In 1967, the Division of Regional Medical Programs was created to administer grants for research for heart disease and strokes. That same year, the NIH director lobbied the White House for increased federal funding in order to increase research and the speed with which health benefits could be brought to the people. An advisory committee was formed to oversee further development of the NIH and its research programs. By 1971 cancer research was in full force and President Nixon signed the National Cancer Act, initiating a National Cancer Program, President's Cancer Panel, National Cancer Advisory Board, 15 new research and demonstration centers. Funding for the NIH has been a source of contention in Congress, serving as a proxy for the political currents of the time. In 1992, the NIH encompassed nearly 1 percent of the federal government's operating budget and controlled more than 50 percent of all funding for health research, 85 percent of all funding for health studies in universities. While government funding for research in other disciplines has been increasing at a rate similar to inflation since the 1970s, research funding for the NIH nearly tripled through the 1990s and early 2000s, but has remained stagnant since then.

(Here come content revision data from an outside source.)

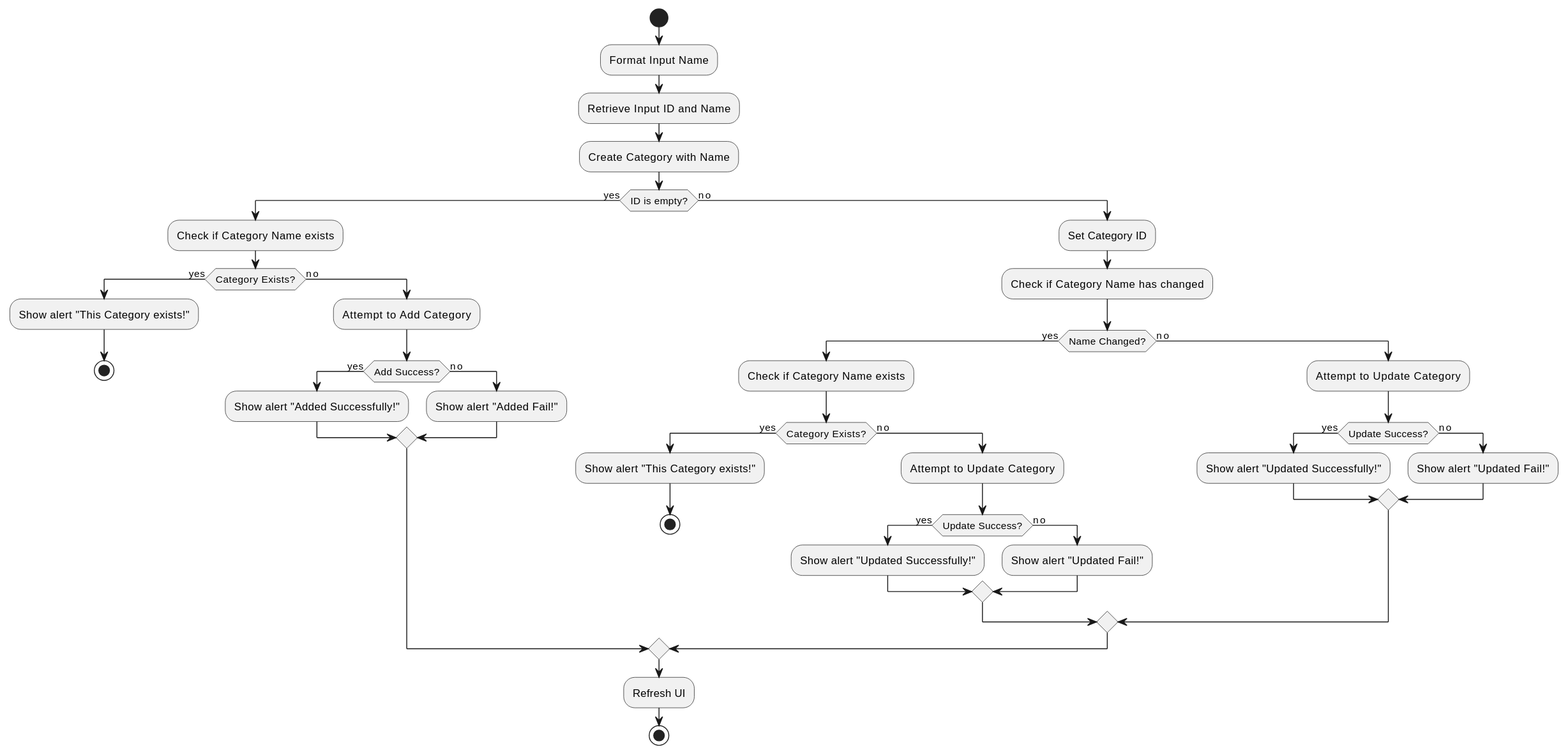
Earlier version of the PlantUML export docs/design/categories/SaveCategory.svg (viettq1997/library-management-system).
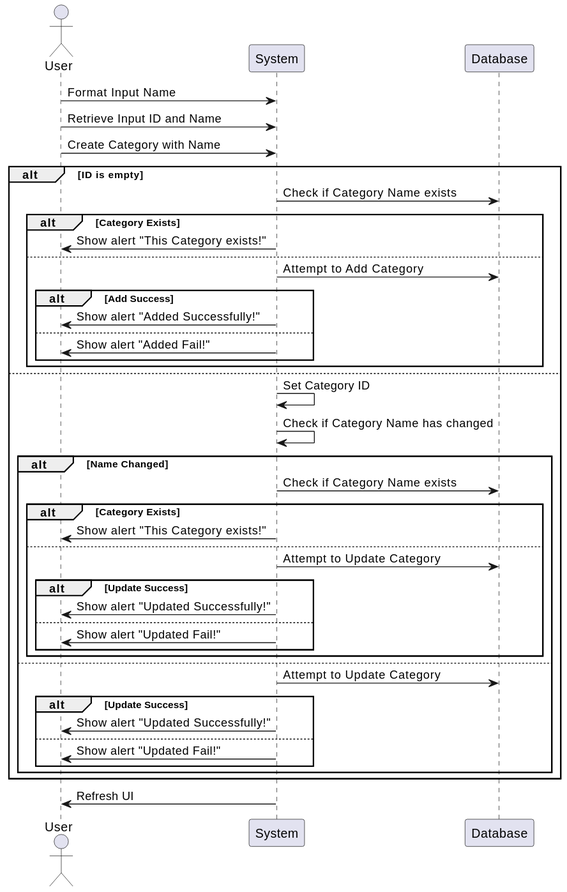
After the change.

Change to the diagram source:
```diff
@@ -1,49 +1,48 @@
 @startuml
-start
+actor User
+participant "System" as System
+participant "Database" as DB
 
-:Format Input Name;
-:Retrieve Input ID and Name;
-:Create Category with Name;
+User -> System: Format Input Name
+User -> System: Retrieve Input ID and Name
+User -> System: Create Category with Name
 
-if (ID is empty?) then (yes)
-  :Check if Category Name exists;
-  if (Category Exists?) then (yes)
-    :Show alert "This Category exists!";
-    stop
-  else (no)
-    :Attempt to Add Category;
-    if (Add Success?) then (yes)
-      :Show alert "Added Successfully!";
-    else (no)
-      :Show alert "Added Fail!";
-    endif
-  endif
-else (no)
-  :Set Category ID;
-  :Check if Category Name has changed;
-  if (Name Changed?) then (yes)
-    :Check if Category Name exists;
-    if (Category Exists?) then (yes)
-      :Show alert "This Category exists!";
-      stop
-    else (no)
-      :Attempt to Update Category;
-      if (Update Success?) then (yes)
-        :Show alert "Updated Successfully!";
-      else (no)
-        :Show alert "Updated Fail!";
-      endif
-    endif
-  else (no)
-    :Attempt to Update Category;
-    if (Update Success?) then (yes)
-      :Show alert "Updated Successfully!";
-    else (no)
-      :Show alert "Updated Fail!";
-    endif
-  endif
-endif
+alt ID is empty
+  System -> DB: Check if Category Name exists
+  alt Category Exists
+    System -> User: Show alert "This Category exists!"
+  else
+    System -> DB: Attempt to Add Category
+    alt Add Success
+      System -> User: Show alert "Added Successfully!"
+    else
+      System -> User: Show alert "Added Fail!"
+    end
+  end
+else
+  System -> System: Set Category ID
+  System -> System: Check if Category Name has changed
+  alt Name Changed
+    System -> DB: Check if Category Name exists
+    alt Category Exists
+      System -> User: Show alert "This Category exists!"
+    else
+      System -> DB: Attempt to Update Category
+      alt Update Success
+        System -> User: Show alert "Updated Successfully!"
+      else
+        System -> User: Show alert "Updated Fail!"
+      end
+    end
+  else
+    System -> DB: Attempt to Update Category
+    alt Update Success
+      System -> User: Show alert "Updated Successfully!"
+    else
+      System -> User: Show alert "Updated Fail!"
+    end
+  end
+end
 
-:Refresh UI;
-stop
+System -> User: Refresh UI
 @enduml
```
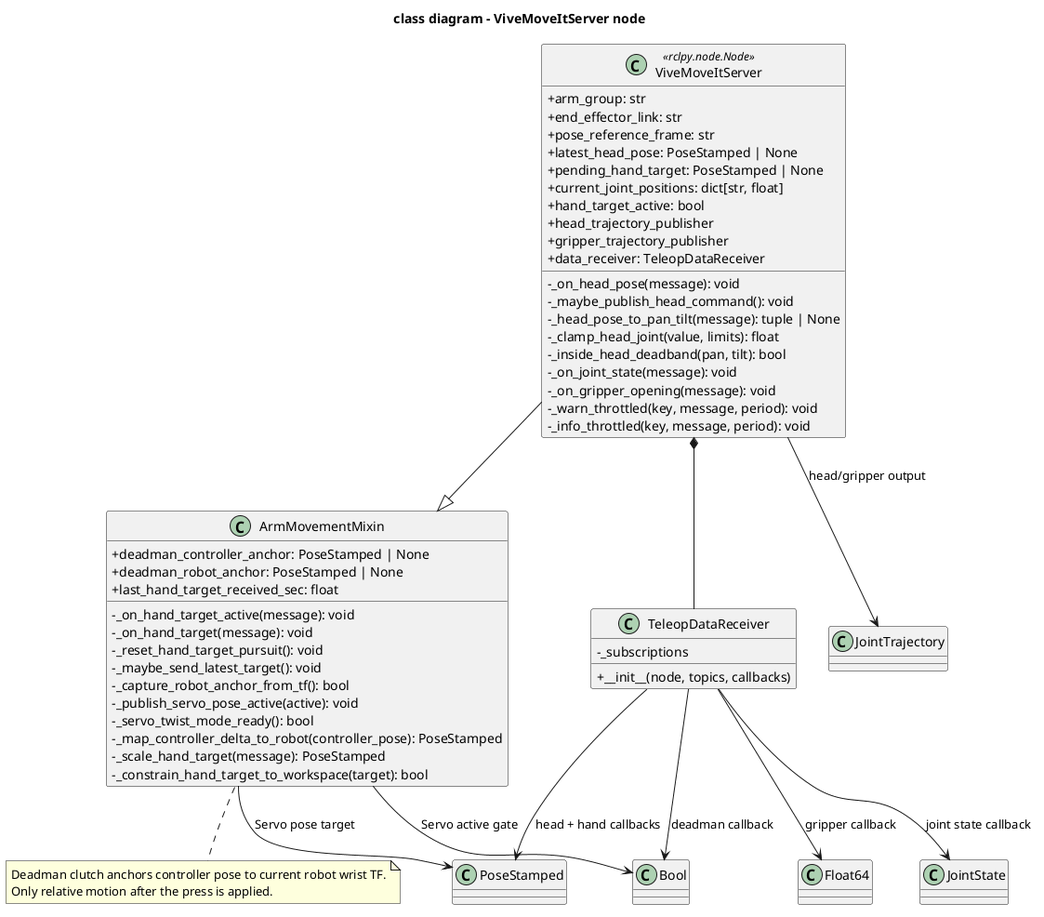
This is docs/architecture/class/moveit_server/vive-moveit-server-node.png from ichores-research/vive_teleop, a PlantUML export, as it was before one commit. Its diagram source:
```plantuml
@startuml
title class diagram - ViveMoveItServer node

skinparam classAttributeIconSize 0
skinparam shadowing false
skinparam defaultFontName Monospace

class ViveMoveItServer <<rclpy.node.Node>> {
  +arm_group: str
  +end_effector_link: str
  +pose_reference_frame: str
  +latest_head_pose: PoseStamped | None
  +pending_hand_target: PoseStamped | None
  +current_joint_positions: dict[str, float]
  +hand_target_active: bool
  +head_trajectory_publisher
  +gripper_trajectory_publisher
  +data_receiver: TeleopDataReceiver
  -_on_head_pose(message): void
  -_maybe_publish_head_command(): void
  -_head_pose_to_pan_tilt(message): tuple | None
  -_clamp_head_joint(value, limits): float
  -_inside_head_deadband(pan, tilt): bool
  -_on_joint_state(message): void
  -_on_gripper_opening(message): void
  -_warn_throttled(key, message, period): void
  -_info_throttled(key, message, period): void
}

class ArmMovementMixin {
  +deadman_controller_anchor: PoseStamped | None
  +deadman_robot_anchor: PoseStamped | None
  +last_hand_target_received_sec: float
  -_on_hand_target_active(message): void
  -_on_hand_target(message): void
  -_reset_hand_target_pursuit(): void
  -_maybe_send_latest_target(): void
  -_capture_robot_anchor_from_tf(): bool
  -_publish_servo_pose_active(active): void
  -_servo_twist_mode_ready(): bool
  -_map_controller_delta_to_robot(controller_pose): PoseStamped
  -_scale_hand_target(message): PoseStamped
  -_constrain_hand_target_to_workspace(target): bool
}

class TeleopDataReceiver {
  -_subscriptions
  +__init__(node, topics, callbacks)
}

class PoseStamped
class JointState
class JointTrajectory
class Bool
class Float64

ViveMoveItServer --|> ArmMovementMixin
ViveMoveItServer *-- TeleopDataReceiver
TeleopDataReceiver --> PoseStamped : head + hand callbacks
TeleopDataReceiver --> Bool : deadman callback
TeleopDataReceiver --> Float64 : gripper callback
TeleopDataReceiver --> JointState : joint state callback
ViveMoveItServer --> JointTrajectory : head/gripper output
ArmMovementMixin --> PoseStamped : Servo pose target
ArmMovementMixin --> Bool : Servo active gate

note bottom of ArmMovementMixin
  Deadman clutch anchors controller pose to current robot wrist TF.
  Only relative motion after the press is applied.
end note

@enduml
```
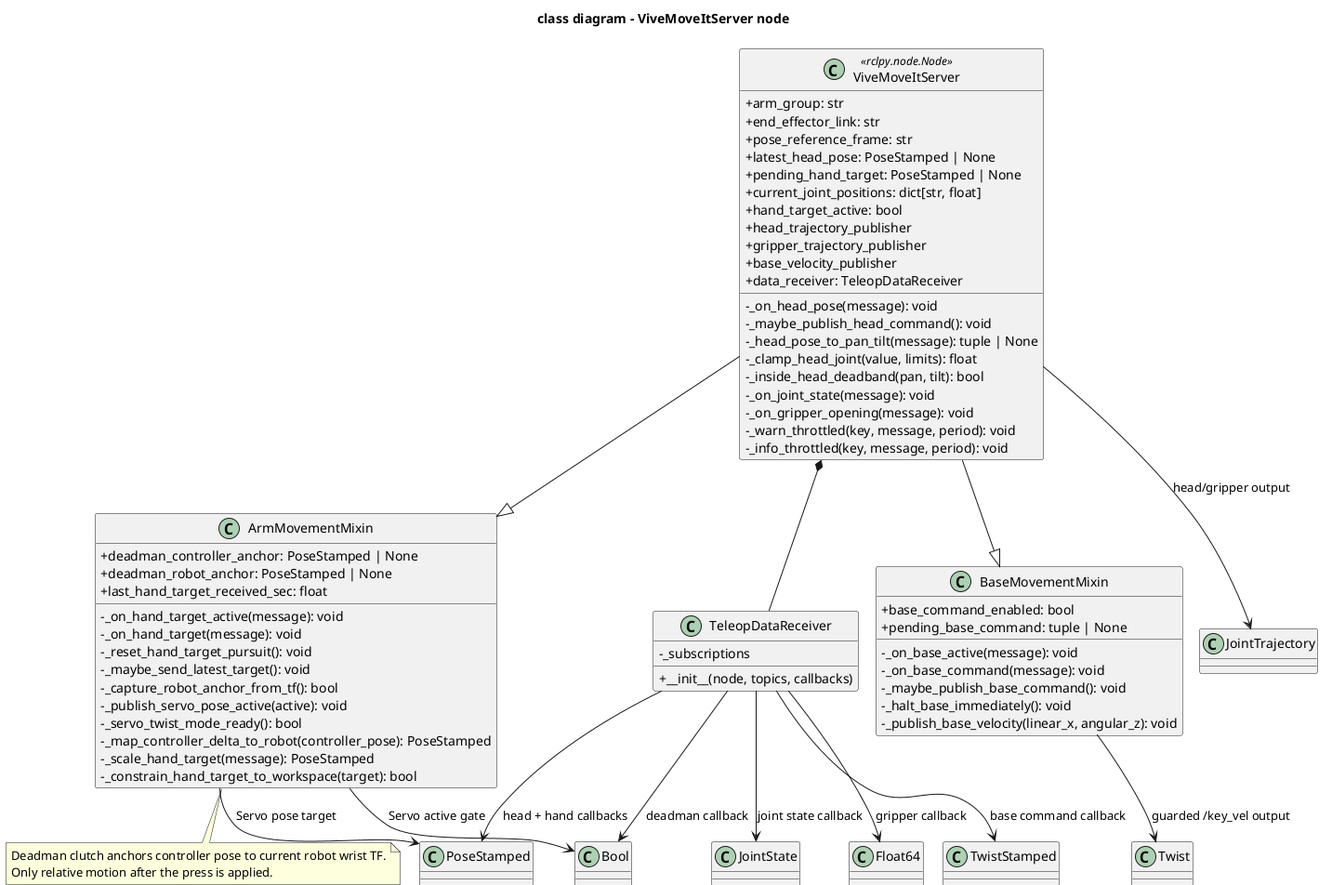
The same diagram one commit later.

Diff of the diagram source:
```diff
@@ -1,4 +1,5 @@
 @startuml
+!pragma layout smetana
 title class diagram - ViveMoveItServer node
 
 skinparam classAttributeIconSize 0
@@ -15,6 +16,7 @@
   +hand_target_active: bool
   +head_trajectory_publisher
   +gripper_trajectory_publisher
+  +base_velocity_publisher
   +data_receiver: TeleopDataReceiver
   -_on_head_pose(message): void
   -_maybe_publish_head_command(): void
@@ -48,19 +50,34 @@
   +__init__(node, topics, callbacks)
 }
 
+class BaseMovementMixin {
+  +base_command_enabled: bool
+  +pending_base_command: tuple | None
+  -_on_base_active(message): void
+  -_on_base_command(message): void
+  -_maybe_publish_base_command(): void
+  -_halt_base_immediately(): void
+  -_publish_base_velocity(linear_x, angular_z): void
+}
+
 class PoseStamped
 class JointState
 class JointTrajectory
 class Bool
 class Float64
+class Twist
+class TwistStamped
 
 ViveMoveItServer --|> ArmMovementMixin
+ViveMoveItServer --|> BaseMovementMixin
 ViveMoveItServer *-- TeleopDataReceiver
 TeleopDataReceiver --> PoseStamped : head + hand callbacks
 TeleopDataReceiver --> Bool : deadman callback
 TeleopDataReceiver --> Float64 : gripper callback
 TeleopDataReceiver --> JointState : joint state callback
+TeleopDataReceiver --> TwistStamped : base command callback
 ViveMoveItServer --> JointTrajectory : head/gripper output
+BaseMovementMixin --> Twist : guarded /key_vel output
 ArmMovementMixin --> PoseStamped : Servo pose target
 ArmMovementMixin --> Bool : Servo active gate
 
```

By the 1990s, the NIH committee focus had shifted to DNA research, launched the Human Genome Project. The NIH Office of the Director is the central office responsible for setting policy for NIH, for planning and coordinating the programs and activities of all NIH components; the NIH Director plays an active role in shaping outlook. The Director is responsible for providing leadership to the Institutes and Centers by identifying needs and opportunities in efforts involving multiple Institutes. Within this Office is the Division of Program Coordination and Strategic Initiatives with 12 divisions including: Office of AIDS Research Office of Research on Women's Health Office of Disease Prevention Sexual and Gender Minority Research Office Tribal Heath Research Office Office of Program Evaluation and PerformancePrevious directors: Joseph J. Kinyoun, served August 1887 – April 30, 1899 Milton J. Rosenau, served May 1, 1899 – September 30, 1909 John F. Anderson, served October 1, 1909 – November 19, 1915 George W. McCoy, served November 20, 1915 – January 31, 1937 Lewis R. Thompson, served February 1, 1937 – January 31, 1942 R